Items from a data source:
++++++

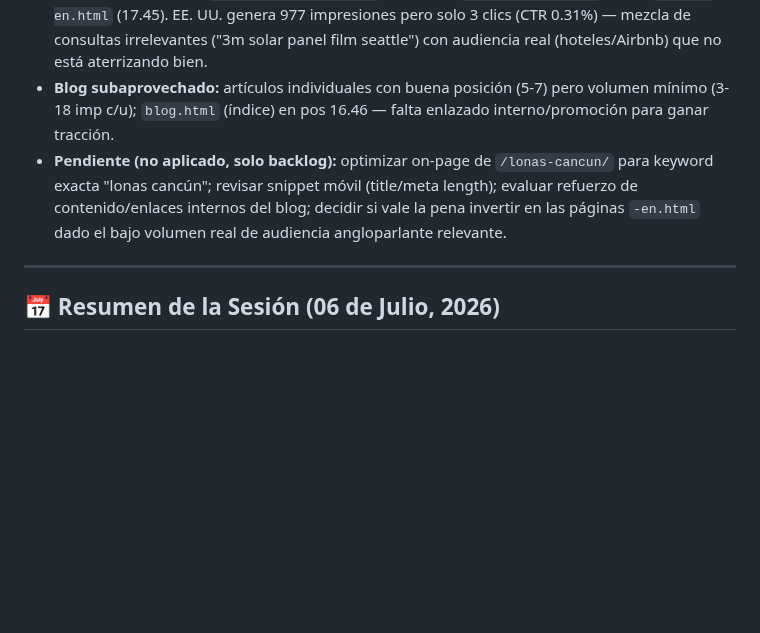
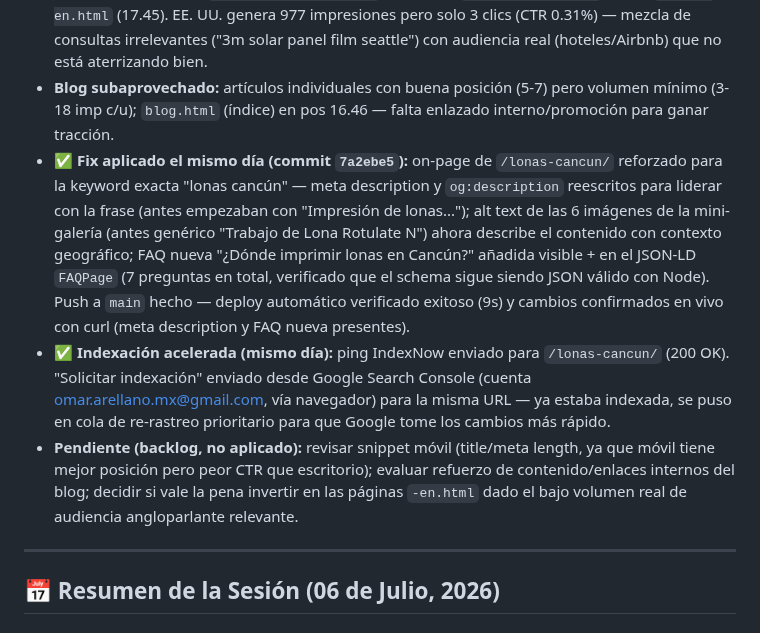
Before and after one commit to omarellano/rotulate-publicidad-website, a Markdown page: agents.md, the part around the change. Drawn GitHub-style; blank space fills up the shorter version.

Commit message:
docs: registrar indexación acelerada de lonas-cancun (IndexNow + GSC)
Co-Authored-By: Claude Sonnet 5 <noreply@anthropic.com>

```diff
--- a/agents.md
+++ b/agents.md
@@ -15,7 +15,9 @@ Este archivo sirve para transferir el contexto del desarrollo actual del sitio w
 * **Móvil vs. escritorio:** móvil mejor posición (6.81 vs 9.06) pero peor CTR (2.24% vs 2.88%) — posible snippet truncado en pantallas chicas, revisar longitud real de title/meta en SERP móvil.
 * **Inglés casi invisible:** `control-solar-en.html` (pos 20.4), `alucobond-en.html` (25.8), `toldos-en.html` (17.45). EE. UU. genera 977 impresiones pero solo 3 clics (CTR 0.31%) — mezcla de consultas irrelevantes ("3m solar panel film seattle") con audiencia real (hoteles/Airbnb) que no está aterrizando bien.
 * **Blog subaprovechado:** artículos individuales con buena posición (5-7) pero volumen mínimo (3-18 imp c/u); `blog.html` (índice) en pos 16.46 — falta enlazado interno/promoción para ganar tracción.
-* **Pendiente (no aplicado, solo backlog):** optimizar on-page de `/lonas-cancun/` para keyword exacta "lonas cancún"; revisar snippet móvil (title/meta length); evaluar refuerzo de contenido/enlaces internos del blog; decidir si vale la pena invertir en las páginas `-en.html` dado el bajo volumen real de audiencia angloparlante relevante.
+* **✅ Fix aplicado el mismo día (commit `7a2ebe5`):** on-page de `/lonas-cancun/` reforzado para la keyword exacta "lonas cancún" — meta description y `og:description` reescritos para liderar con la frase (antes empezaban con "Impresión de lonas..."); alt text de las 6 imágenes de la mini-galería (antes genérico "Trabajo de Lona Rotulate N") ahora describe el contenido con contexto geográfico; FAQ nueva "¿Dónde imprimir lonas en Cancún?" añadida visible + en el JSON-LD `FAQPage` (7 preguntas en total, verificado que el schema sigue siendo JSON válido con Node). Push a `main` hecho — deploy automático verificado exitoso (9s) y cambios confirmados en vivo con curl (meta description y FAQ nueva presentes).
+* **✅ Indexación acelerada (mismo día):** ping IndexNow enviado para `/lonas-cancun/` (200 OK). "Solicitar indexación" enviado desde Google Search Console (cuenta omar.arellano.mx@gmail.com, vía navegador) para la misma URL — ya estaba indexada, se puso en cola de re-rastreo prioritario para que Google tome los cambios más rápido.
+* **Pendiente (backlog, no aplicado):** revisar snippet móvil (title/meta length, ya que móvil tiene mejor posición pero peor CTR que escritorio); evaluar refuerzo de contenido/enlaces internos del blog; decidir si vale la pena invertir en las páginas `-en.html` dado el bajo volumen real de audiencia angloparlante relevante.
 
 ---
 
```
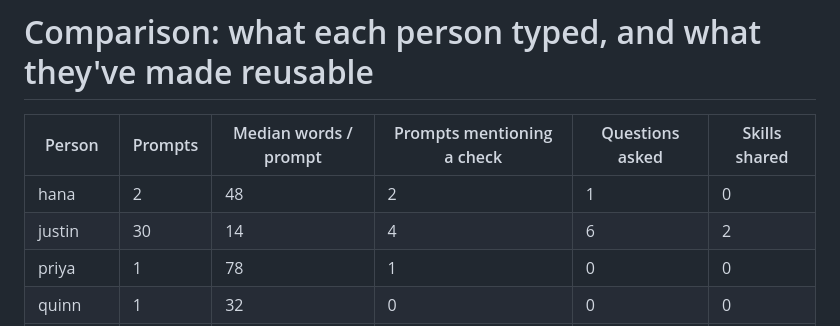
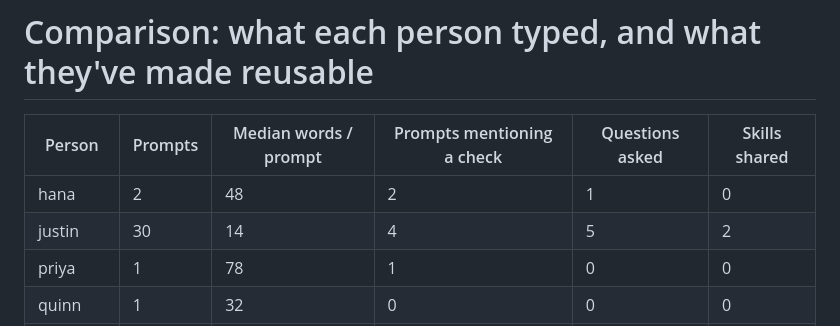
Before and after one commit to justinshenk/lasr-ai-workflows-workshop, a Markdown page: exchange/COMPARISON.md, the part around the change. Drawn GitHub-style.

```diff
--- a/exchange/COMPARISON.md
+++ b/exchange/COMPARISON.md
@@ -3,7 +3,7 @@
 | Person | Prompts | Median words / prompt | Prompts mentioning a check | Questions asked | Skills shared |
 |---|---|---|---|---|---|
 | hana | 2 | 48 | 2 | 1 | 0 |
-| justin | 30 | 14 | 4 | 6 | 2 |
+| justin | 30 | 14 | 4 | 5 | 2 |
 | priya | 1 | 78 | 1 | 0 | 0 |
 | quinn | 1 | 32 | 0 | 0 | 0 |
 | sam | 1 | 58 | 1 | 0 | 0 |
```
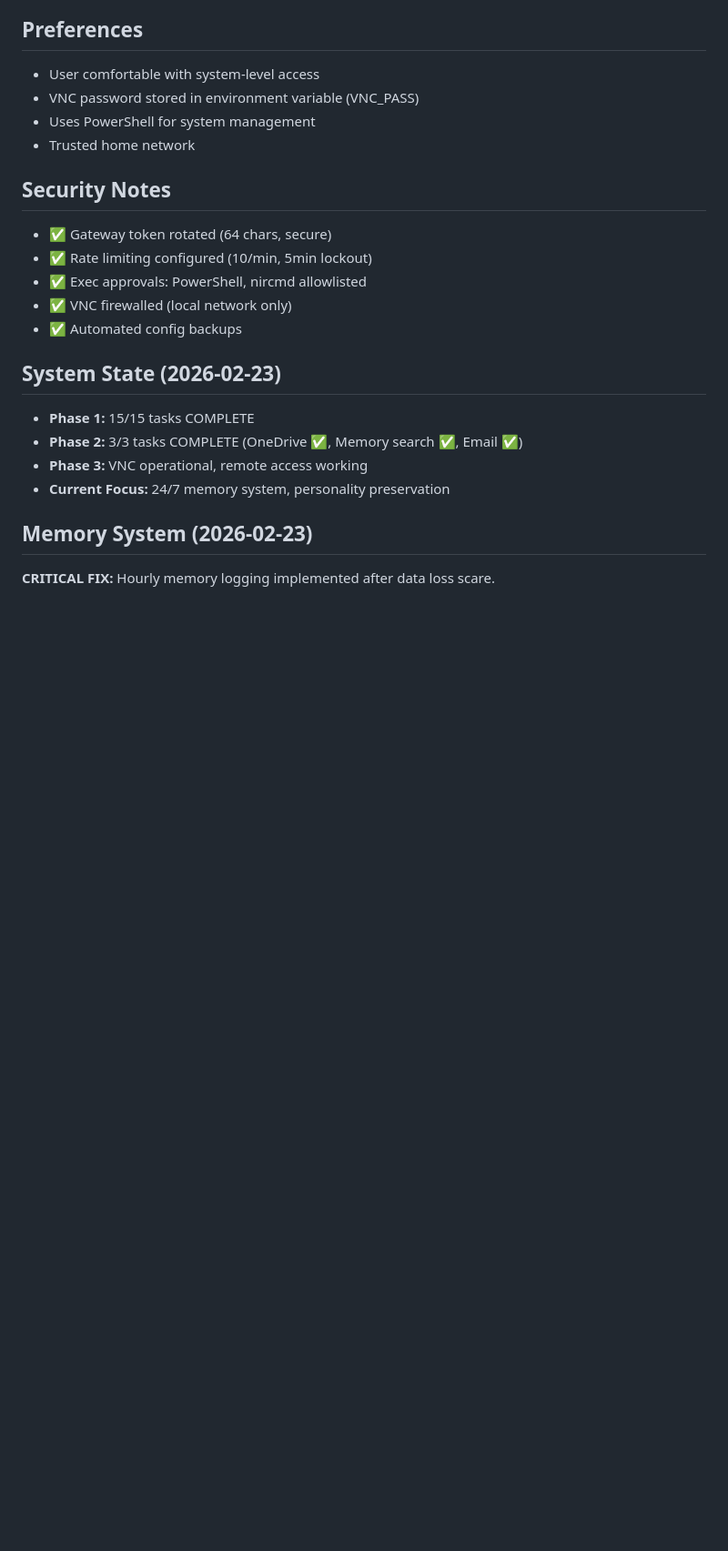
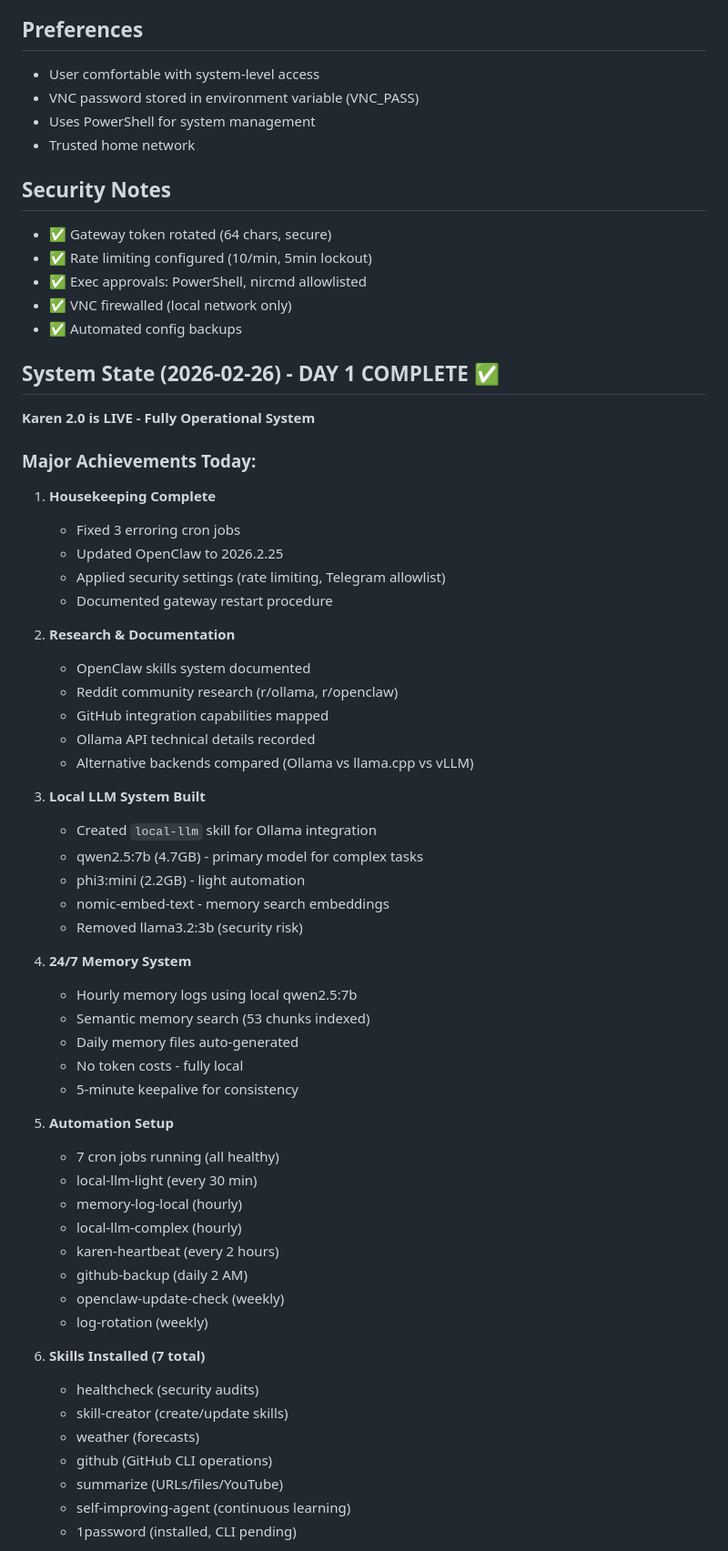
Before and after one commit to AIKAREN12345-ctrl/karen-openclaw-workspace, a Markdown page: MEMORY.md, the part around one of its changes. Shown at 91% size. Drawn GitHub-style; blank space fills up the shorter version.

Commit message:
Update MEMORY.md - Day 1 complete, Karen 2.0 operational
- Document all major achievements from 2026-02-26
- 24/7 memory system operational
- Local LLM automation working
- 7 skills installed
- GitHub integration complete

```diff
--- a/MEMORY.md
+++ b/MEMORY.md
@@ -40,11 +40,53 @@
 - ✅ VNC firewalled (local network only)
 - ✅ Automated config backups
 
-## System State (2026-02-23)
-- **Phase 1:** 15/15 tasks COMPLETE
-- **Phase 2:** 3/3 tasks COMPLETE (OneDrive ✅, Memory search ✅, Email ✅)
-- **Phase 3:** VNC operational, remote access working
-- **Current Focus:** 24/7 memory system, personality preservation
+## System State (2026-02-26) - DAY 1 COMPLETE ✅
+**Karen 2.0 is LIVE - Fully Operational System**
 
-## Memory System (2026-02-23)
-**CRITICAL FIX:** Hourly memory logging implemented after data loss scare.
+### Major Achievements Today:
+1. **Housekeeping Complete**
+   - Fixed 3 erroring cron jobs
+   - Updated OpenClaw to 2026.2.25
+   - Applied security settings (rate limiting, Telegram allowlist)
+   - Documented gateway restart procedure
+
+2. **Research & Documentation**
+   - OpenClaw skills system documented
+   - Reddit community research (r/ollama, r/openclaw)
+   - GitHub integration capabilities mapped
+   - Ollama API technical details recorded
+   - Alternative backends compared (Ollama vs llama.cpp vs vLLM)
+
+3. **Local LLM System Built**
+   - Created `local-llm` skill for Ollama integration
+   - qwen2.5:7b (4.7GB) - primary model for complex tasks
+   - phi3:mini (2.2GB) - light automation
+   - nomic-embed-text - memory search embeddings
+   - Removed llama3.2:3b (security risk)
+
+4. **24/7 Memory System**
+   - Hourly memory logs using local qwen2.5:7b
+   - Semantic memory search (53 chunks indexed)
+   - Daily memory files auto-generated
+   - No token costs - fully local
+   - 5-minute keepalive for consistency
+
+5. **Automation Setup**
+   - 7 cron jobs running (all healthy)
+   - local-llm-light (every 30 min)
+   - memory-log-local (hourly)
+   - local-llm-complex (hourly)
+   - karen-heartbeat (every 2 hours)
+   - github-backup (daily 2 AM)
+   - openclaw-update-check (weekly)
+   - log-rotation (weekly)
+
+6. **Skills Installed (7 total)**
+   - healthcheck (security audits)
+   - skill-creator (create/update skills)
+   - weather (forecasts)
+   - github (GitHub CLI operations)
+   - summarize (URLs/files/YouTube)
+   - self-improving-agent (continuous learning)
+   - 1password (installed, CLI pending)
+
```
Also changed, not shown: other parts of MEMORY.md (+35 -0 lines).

++++++

- [Exercise aim]: Return the lines of the data above in full and exactly, with no pictures.

- [Your solution]:
Before and after one commit to omarellano/rotulate-publicidad-website, a Markdown page: agents.md, the part around the change. Drawn GitHub-style; blank space fills up the shorter version.

Commit message:
docs: registrar indexación acelerada de lonas-cancun (IndexNow + GSC)
Co-Authored-By: Claude Sonnet 5 <noreply@anthropic.com>

```diff
--- a/agents.md
+++ b/agents.md
@@ -15,7 +15,9 @@ Este archivo sirve para transferir el contexto del desarrollo actual del sitio w
 * **Móvil vs. escritorio:** móvil mejor posición (6.81 vs 9.06) pero peor CTR (2.24% vs 2.88%) — posible snippet truncado en pantallas chicas, revisar longitud real de title/meta en SERP móvil.
 * **Inglés casi invisible:** `control-solar-en.html` (pos 20.4), `alucobond-en.html` (25.8), `toldos-en.html` (17.45). EE. UU. genera 977 impresiones pero solo 3 clics (CTR 0.31%) — mezcla de consultas irrelevantes ("3m solar panel film seattle") con audiencia real (hoteles/Airbnb) que no está aterrizando bien.
 * **Blog subaprovechado:** artículos individuales con buena posición (5-7) pero volumen mínimo (3-18 imp c/u); `blog.html` (índice) en pos 16.46 — falta enlazado interno/promoción para ganar tracción.
-* **Pendiente (no aplicado, solo backlog):** optimizar on-page de `/lonas-cancun/` para keyword exacta "lonas cancún"; revisar snippet móvil (title/meta length); evaluar refuerzo de contenido/enlaces internos del blog; decidir si vale la pena invertir en las páginas `-en.html` dado el bajo volumen real de audiencia angloparlante relevante.
+* **✅ Fix aplicado el mismo día (commit `7a2ebe5`):** on-page de `/lonas-cancun/` reforzado para la keyword exacta "lonas cancún" — meta description y `og:description` reescritos para liderar con la frase (antes empezaban con "Impresión de lonas..."); alt text de las 6 imágenes de la mini-galería (antes genérico "Trabajo de Lona Rotulate N") ahora describe el contenido con contexto geográfico; FAQ nueva "¿Dónde imprimir lonas en Cancún?" añadida visible + en el JSON-LD `FAQPage` (7 preguntas en total, verificado que el schema sigue siendo JSON válido con Node). Push a `main` hecho — deploy automático verificado exitoso (9s) y cambios confirmados en vivo con curl (meta description y FAQ nueva presentes).
+* **✅ Indexación acelerada (mismo día):** ping IndexNow enviado para `/lonas-cancun/` (200 OK). "Solicitar indexación" enviado desde Google Search Console (cuenta omar.arellano.mx@gmail.com, vía navegador) para la misma URL — ya estaba indexada, se puso en cola de re-rastreo prioritario para que Google tome los cambios más rápido.
+* **Pendiente (backlog, no aplicado):** revisar snippet móvil (title/meta length, ya que móvil tiene mejor posición pero peor CTR que escritorio); evaluar refuerzo de contenido/enlaces internos del blog; decidir si vale la pena invertir en las páginas `-en.html` dado el bajo volumen real de audiencia angloparlante relevante.
 
 ---
 
```
Before and after one commit to justinshenk/lasr-ai-workflows-workshop, a Markdown page: exchange/COMPARISON.md, the part around the change. Drawn GitHub-style.

```diff
--- a/exchange/COMPARISON.md
+++ b/exchange/COMPARISON.md
@@ -3,7 +3,7 @@
 | Person | Prompts | Median words / prompt | Prompts mentioning a check | Questions asked | Skills shared |
 |---|---|---|---|---|---|
 | hana | 2 | 48 | 2 | 1 | 0 |
-| justin | 30 | 14 | 4 | 6 | 2 |
+| justin | 30 | 14 | 4 | 5 | 2 |
 | priya | 1 | 78 | 1 | 0 | 0 |
 | quinn | 1 | 32 | 0 | 0 | 0 |
 | sam | 1 | 58 | 1 | 0 | 0 |
```
Before and after one commit to AIKAREN12345-ctrl/karen-openclaw-workspace, a Markdown page: MEMORY.md, the part around one of its changes. Shown at 91% size. Drawn GitHub-style; blank space fills up the shorter version.

Commit message:
Update MEMORY.md - Day 1 complete, Karen 2.0 operational
- Document all major achievements from 2026-02-26
- 24/7 memory system operational
- Local LLM automation working
- 7 skills installed
- GitHub integration complete

```diff
--- a/MEMORY.md
+++ b/MEMORY.md
@@ -40,11 +40,53 @@
 - ✅ VNC firewalled (local network only)
 - ✅ Automated config backups
 
-## System State (2026-02-23)
-- **Phase 1:** 15/15 tasks COMPLETE
-- **Phase 2:** 3/3 tasks COMPLETE (OneDrive ✅, Memory search ✅, Email ✅)
-- **Phase 3:** VNC operational, remote access working
-- **Current Focus:** 24/7 memory system, personality preservation
+## System State (2026-02-26) - DAY 1 COMPLETE ✅
+**Karen 2.0 is LIVE - Fully Operational System**
 
-## Memory System (2026-02-23)
-**CRITICAL FIX:** Hourly memory logging implemented after data loss scare.
+### Major Achievements Today:
+1. **Housekeeping Complete**
+   - Fixed 3 erroring cron jobs
+   - Updated OpenClaw to 2026.2.25
+   - Applied security settings (rate limiting, Telegram allowlist)
+   - Documented gateway restart procedure
+
+2. **Research & Documentation**
+   - OpenClaw skills system documented
+   - Reddit community research (r/ollama, r/openclaw)
+   - GitHub integration capabilities mapped
+   - Ollama API technical details recorded
+   - Alternative backends compared (Ollama vs llama.cpp vs vLLM)
+
+3. **Local LLM System Built**
+   - Created `local-llm` skill for Ollama integration
+   - qwen2.5:7b (4.7GB) - primary model for complex tasks
+   - phi3:mini (2.2GB) - light automation
+   - nomic-embed-text - memory search embeddings
+   - Removed llama3.2:3b (security risk)
+
+4. **24/7 Memory System**
+   - Hourly memory logs using local qwen2.5:7b
+   - Semantic memory search (53 chunks indexed)
+   - Daily memory files auto-generated
+   - No token costs - fully local
+   - 5-minute keepalive for consistency
+
+5. **Automation Setup**
+   - 7 cron jobs running (all healthy)
+   - local-llm-light (every 30 min)
+   - memory-log-local (hourly)
+   - local-llm-complex (hourly)
+   - karen-heartbeat (every 2 hours)
+   - github-backup (daily 2 AM)
+   - openclaw-update-check (weekly)
+   - log-rotation (weekly)
+
+6. **Skills Installed (7 total)**
+   - healthcheck (security audits)
+   - skill-creator (create/update skills)
+   - weather (forecasts)
+   - github (GitHub CLI operations)
+   - summarize (URLs/files/YouTube)
+   - self-improving-agent (continuous learning)
+   - 1password (installed, CLI pending)
+
```
Also changed, not shown: other parts of MEMORY.md (+35 -0 lines).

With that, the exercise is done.